Tag Archives: armond white
In his review of Sin City: A Dame to Kill For, Armond White opens by declaring that “Neo-noir must be the worst movie genre. It’s an excuse for juvenile filmmakers to pretend cynicism while their imbecile audiences pretend sophistication.”
I can certainly see where he’s coming from. I haven’t seen A Dame to Kill For yet, but I have seen more than enough attempts at neo-noirs that think all there is to the genre is a femme fatale and an anti-hero in a trenchcoat. I’m talking about mediocre, flailing films like Max Payne—or worse, the attempts to bring noir to hip, younger settings like Assassination of a High School President and Lucky Number Slevin. They’re movies that look at the classics of the genre, fall in love with the aesthetic, but have no idea why or how that aesthetic works as it does. As Armond so aptly points out, Sin City and its ilk are all “pretending that it still means something to call a sexy woman ‘dame.’”
My dad has four brothers; the oldest, Gary, was born in 1951. Gary was a hippie for a while, and saw 2001: A Space Odyssey in the theater (probably on acid, shh). He’s a blue collar intellectual, a salt-of-the-earth fellow who knows about cars and Greek philosophy and cooking and political theory and electrical stuff. Gary worked at a newspaper in Port Huron, Michigan for 25 years and then retired. In 1985, his left index finger was severed in half by some machine. When he removed his work glove he felt something dangling which felt like a string, and later he asked the doctor what it was, only to receive the reply, “that was your tendon, it had been pulled out”. (That detail has no relevance to anything—I just wanted to make you shiver.)
R.I.P. Robert Joseph Ebert. June 18, 1942 – April 4, 2013
Today, John D’Amico was supposed to wax poetic about obscure zombie movies. That piece has been moved to next week. I don’t think anyone wants to read about zombie movies right now, or read about anything to do with movies, for that matter, unless it has to do with Roger Ebert. At least, I certainly don’t.
I expect that over the next few days, weeks, months, I will binge on everything Ebert. Episodes, books, interviews, etcetera.

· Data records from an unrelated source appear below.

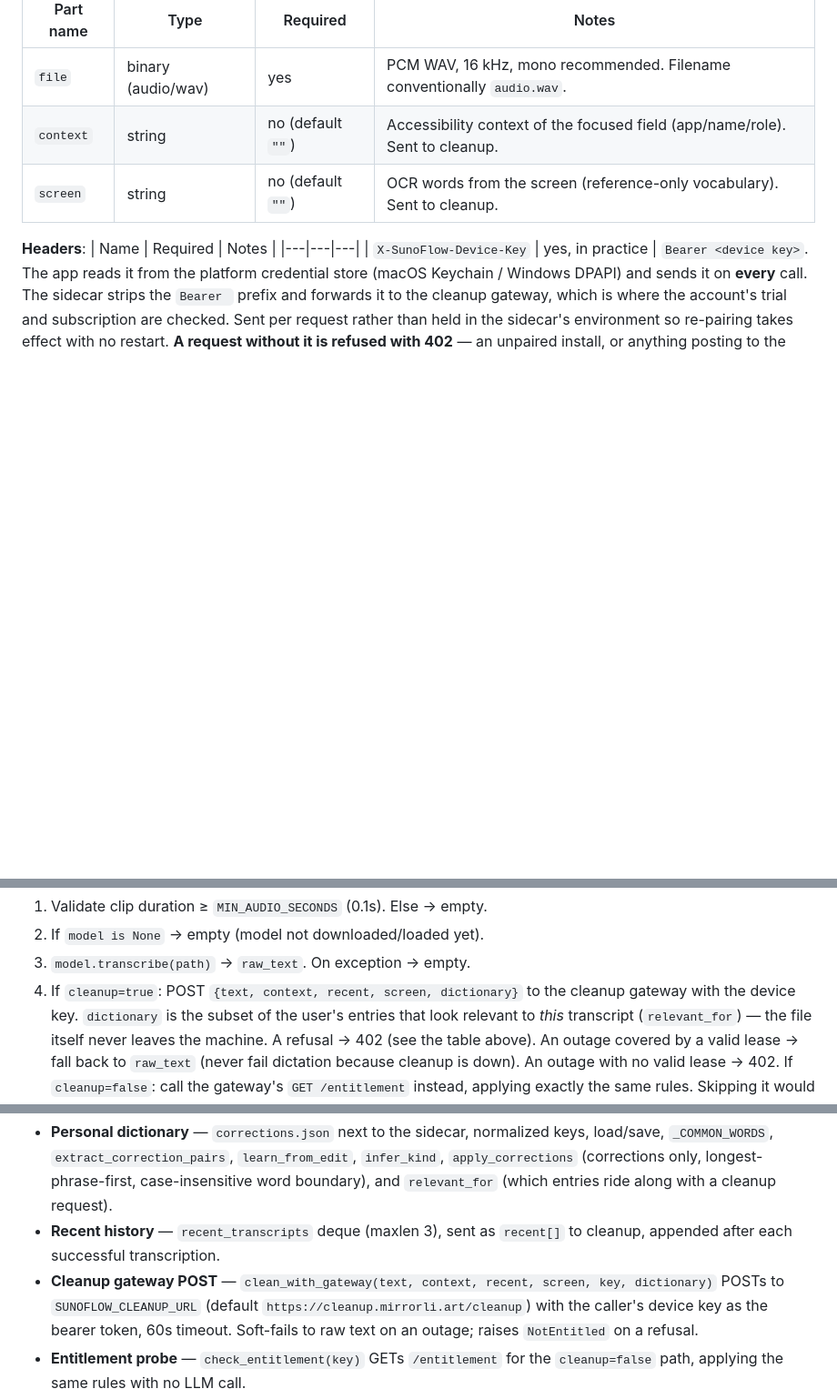
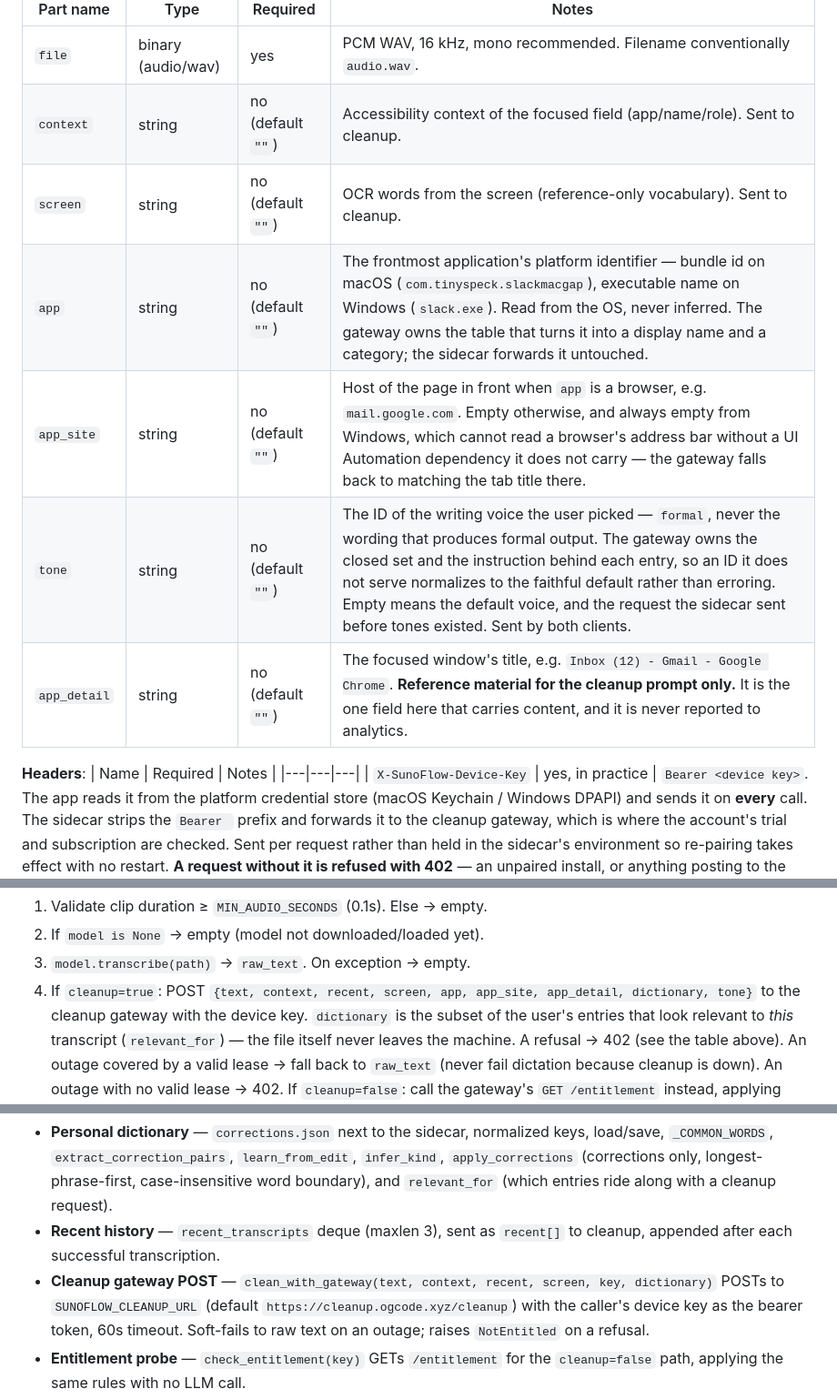
Before and after one commit to prasenjeet-symon/sunoflow, a Markdown page: docs/CONTRACT.md, 3 parts joined by grey strips. Shown at 91% size. Rendered like a GitHub page; blank space fills up the shorter version.

```diff
--- a/docs/CONTRACT.md
+++ b/docs/CONTRACT.md
@@ -77,6 +77,10 @@ remember the result for context continuity.
 | `file` | binary (audio/wav) | yes | PCM WAV, 16 kHz, mono recommended. Filename conventionally `audio.wav`. |
 | `context` | string | no (default `""`) | Accessibility context of the focused field (app/name/role). Sent to cleanup. |
 | `screen` | string | no (default `""`) | OCR words from the screen (reference-only vocabulary). Sent to cleanup. |
+| `app` | string | no (default `""`) | The frontmost application's platform identifier — bundle id on macOS (`com.tinyspeck.slackmacgap`), executable name on Windows (`slack.exe`). Read from the OS, never inferred. The gateway owns the table that turns it into a display name and a category; the sidecar forwards it untouched. |
+| `app_site` | string | no (default `""`) | Host of the page in front when `app` is a browser, e.g. `mail.google.com`. Empty otherwise, and always empty from Windows, which cannot read a browser's address bar without a UI Automation dependency it does not carry — the gateway falls back to matching the tab title there. |
+| `tone` | string | no (default `""`) | The ID of the writing voice the user picked — `formal`, never the wording that produces formal output. The gateway owns the closed set and the instruction behind each entry, so an ID it does not serve normalizes to the faithful default rather than erroring. Empty means the default voice, and the request the sidecar sent before tones existed. Sent by both clients. |
+| `app_detail` | string | no (default `""`) | The focused window's title, e.g. `Inbox (12) - Gmail - Google Chrome`. **Reference material for the cleanup prompt only.** It is the one field here that carries content, and it is never reported to analytics. |
 
 **Headers**:
 | Name | Required | Notes |
@@ -137,7 +141,7 @@ gateway's answer identically:
 1. Validate clip duration ≥ `MIN_AUDIO_SECONDS` (0.1s). Else → empty.
 2. If `model is None` → empty (model not downloaded/loaded yet).
 3. `model.transcribe(path)` → `raw_text`. On exception → empty.
-4. If `cleanup=true`: POST `{text, context, recent, screen, dictionary}` to the
+4. If `cleanup=true`: POST `{text, context, recent, screen, app, app_site, app_detail, dictionary, tone}` to the
    cleanup gateway with the device key. `dictionary` is the subset of the user's
    entries that look relevant to *this* transcript (`relevant_for`) — the file
    itself never leaves the machine. A refusal → 402 (see the table above). An
@@ -429,7 +433,7 @@ These live in `sidecars/shared/` and are inherited, not re-implemented:
   to cleanup, appended after each successful transcription.
 - **Cleanup gateway POST** — `clean_with_gateway(text, context, recent, screen, key, dictionary)`
   POSTs to `SUNOFLOW_CLEANUP_URL` (default
-  `https://cleanup.mirrorli.art/cleanup`) with the caller's device key as the
+  `https://cleanup.ogcode.xyz/cleanup`) with the caller's device key as the
   bearer token, 60s timeout. Soft-fails to raw text on an outage; raises
   `NotEntitled` on a refusal.
 - **Entitlement probe** — `check_entitlement(key)` GETs `/entitlement` for the
```
Also changed, not shown: docs/CLEANUP_GATEWAY_ARCHITECTURE.md (+36 -6 lines).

That’s the kind of death this is. A death where you are left speechless and searching, grasping for the artist’s soulful air as though it will wisp away into the ether if you don’t. But of course, it won’t. It will live on forever, and there is all the time in the world to experience and re-experience it. But the impulse is unavoidable.